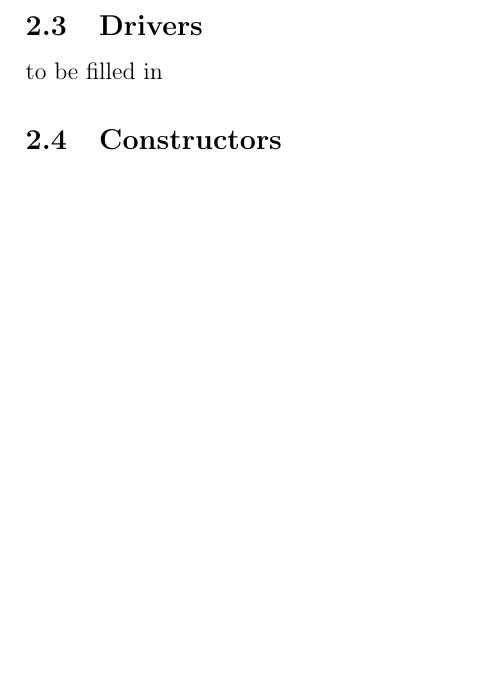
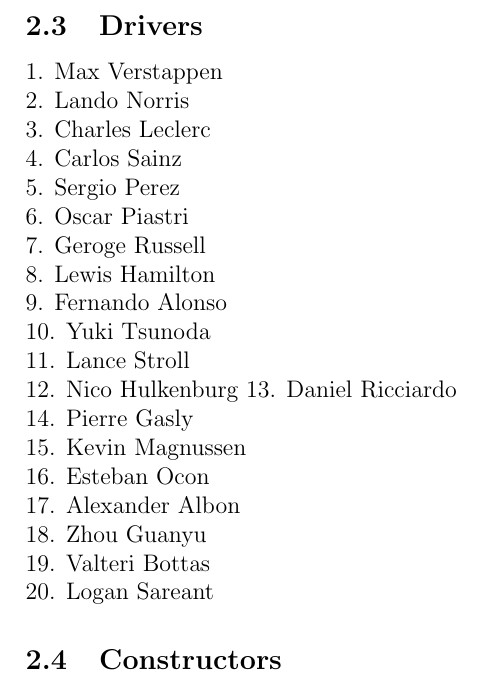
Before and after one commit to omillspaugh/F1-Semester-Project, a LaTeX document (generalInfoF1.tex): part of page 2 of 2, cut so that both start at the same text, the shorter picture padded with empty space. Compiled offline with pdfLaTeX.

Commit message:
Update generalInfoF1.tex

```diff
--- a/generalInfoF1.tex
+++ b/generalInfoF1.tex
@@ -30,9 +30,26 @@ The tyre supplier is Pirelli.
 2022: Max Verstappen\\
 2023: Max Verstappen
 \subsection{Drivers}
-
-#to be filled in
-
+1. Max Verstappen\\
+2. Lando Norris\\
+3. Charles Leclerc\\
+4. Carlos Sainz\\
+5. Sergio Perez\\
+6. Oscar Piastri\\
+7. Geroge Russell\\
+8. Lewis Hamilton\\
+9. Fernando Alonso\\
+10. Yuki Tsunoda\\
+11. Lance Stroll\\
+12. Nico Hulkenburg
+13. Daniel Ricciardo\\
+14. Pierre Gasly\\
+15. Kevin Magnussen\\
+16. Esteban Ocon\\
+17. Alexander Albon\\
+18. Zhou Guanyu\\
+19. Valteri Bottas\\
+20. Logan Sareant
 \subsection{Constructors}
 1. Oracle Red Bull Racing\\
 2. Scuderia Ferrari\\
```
--------------------------------
■ **INSTRUCTIONS TO FOLLOW**: Only lines holding "subsection" are wanted; copy all of them from the listing.

■ **TASK RESULT**:
 \subsection{Drivers}
 \subsection{Constructors}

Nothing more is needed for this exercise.